## Assignment
Quote the entries in full, character for character, without their images.

## Material to process
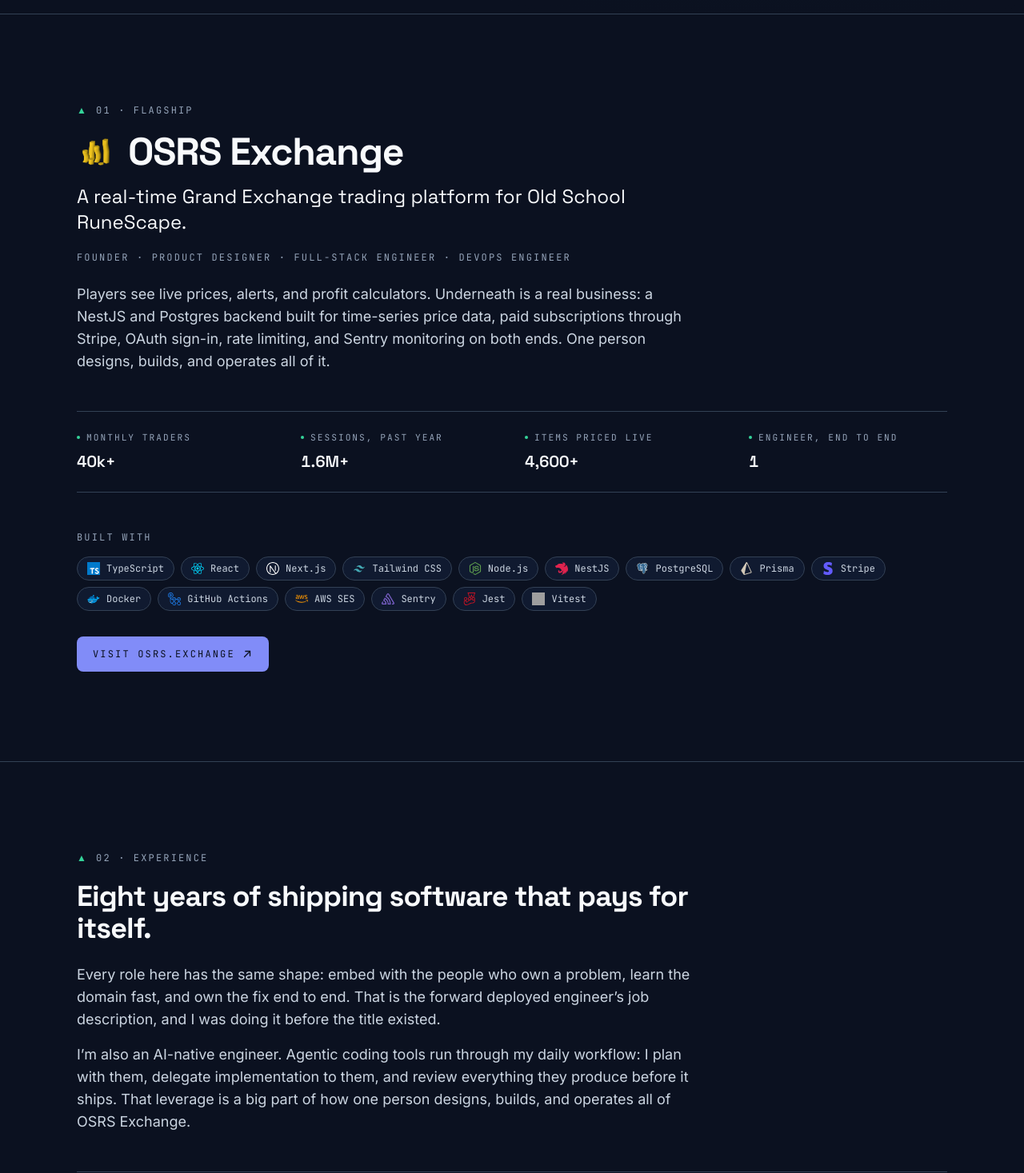
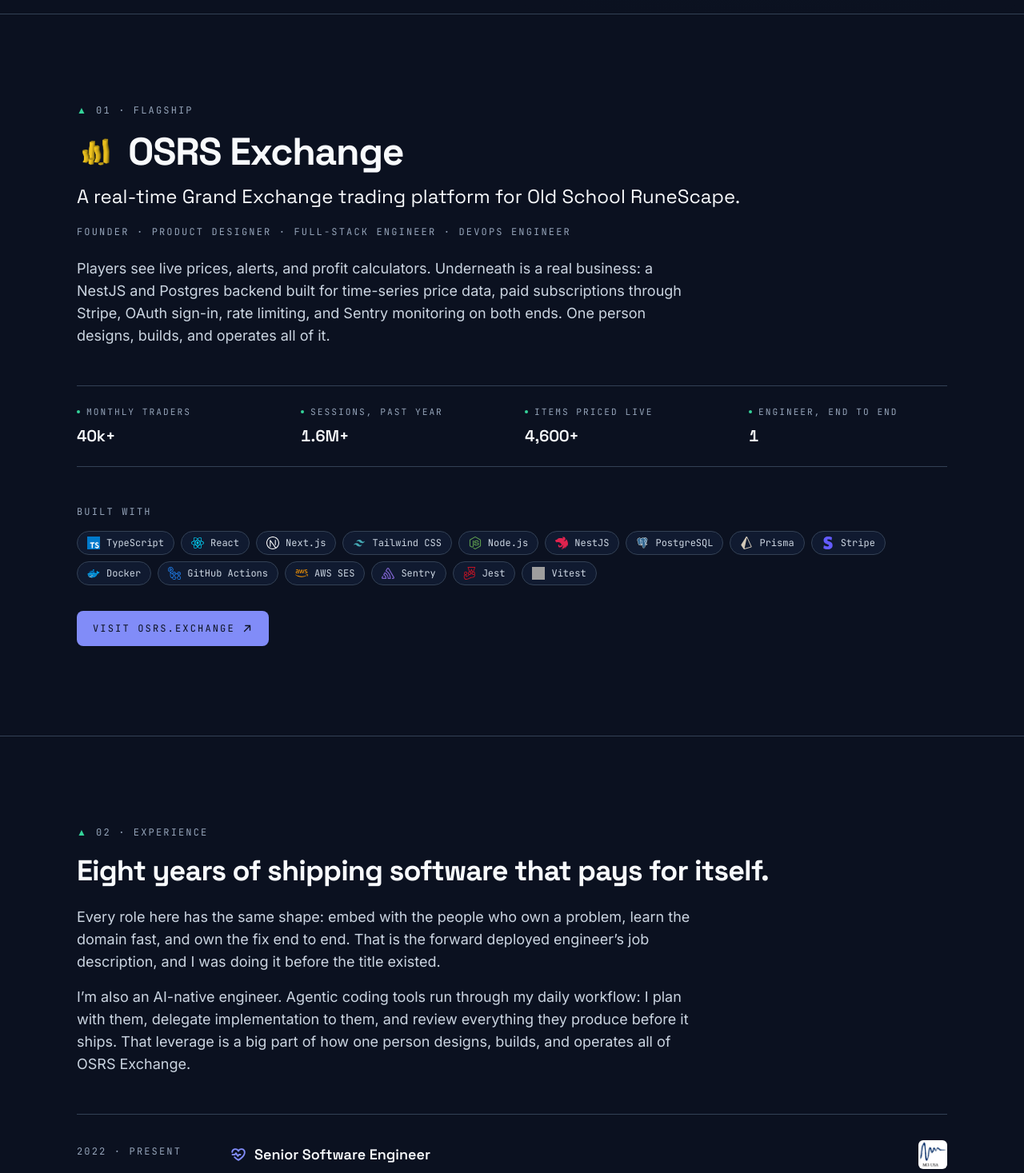
Before and after one commit to TrevorLeeman/trevorleeman.com, a Next.js app: page / in a window 1280 px wide. Shown: the part 800-2267 px from the top of the page at 80% size. Built offline with nearby package versions, Linux system fonts and the light colour scheme; grey boxes are pictures that could not be loaded.

Commit message:
Let section headings run full width so they fit on one line

```diff
--- a/src/components/homepage/Experience.tsx
+++ b/src/components/homepage/Experience.tsx
@@ -96,7 +96,7 @@
 
 const Experience = () => (
   <Section id="experience" labelledBy="experience-title">
-    <Reveal className="max-w-3xl">
+    <Reveal>
       <Eyebrow>02 · Experience</Eyebrow>
       <h2 id="experience-title" className="mt-5 font-display text-3xl font-bold tracking-tight text-ink sm:text-4xl">
         Eight years of shipping software that pays for itself.
--- a/src/components/homepage/Flagship.tsx
+++ b/src/components/homepage/Flagship.tsx
@@ -36,7 +36,7 @@
 
 const Flagship = () => (
   <Section id="work" labelledBy="work-title">
-    <Reveal className="max-w-3xl">
+    <Reveal>
       <Eyebrow>01 · Flagship</Eyebrow>
       <h2
         id="work-title"
```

## Output for this exercise
Before and after one commit to TrevorLeeman/trevorleeman.com, a Next.js app: page / in a window 1280 px wide. Shown: the part 800-2267 px from the top of the page at 80% size. Built offline with nearby package versions, Linux system fonts and the light colour scheme; grey boxes are pictures that could not be loaded.

Commit message:
Let section headings run full width so they fit on one line

```diff
--- a/src/components/homepage/Experience.tsx
+++ b/src/components/homepage/Experience.tsx
@@ -96,7 +96,7 @@
 
 const Experience = () => (
   <Section id="experience" labelledBy="experience-title">
-    <Reveal className="max-w-3xl">
+    <Reveal>
       <Eyebrow>02 · Experience</Eyebrow>
       <h2 id="experience-title" className="mt-5 font-display text-3xl font-bold tracking-tight text-ink sm:text-4xl">
         Eight years of shipping software that pays for itself.
--- a/src/components/homepage/Flagship.tsx
+++ b/src/components/homepage/Flagship.tsx
@@ -36,7 +36,7 @@
 
 const Flagship = () => (
   <Section id="work" labelledBy="work-title">
-    <Reveal className="max-w-3xl">
+    <Reveal>
       <Eyebrow>01 · Flagship</Eyebrow>
       <h2
         id="work-title"
```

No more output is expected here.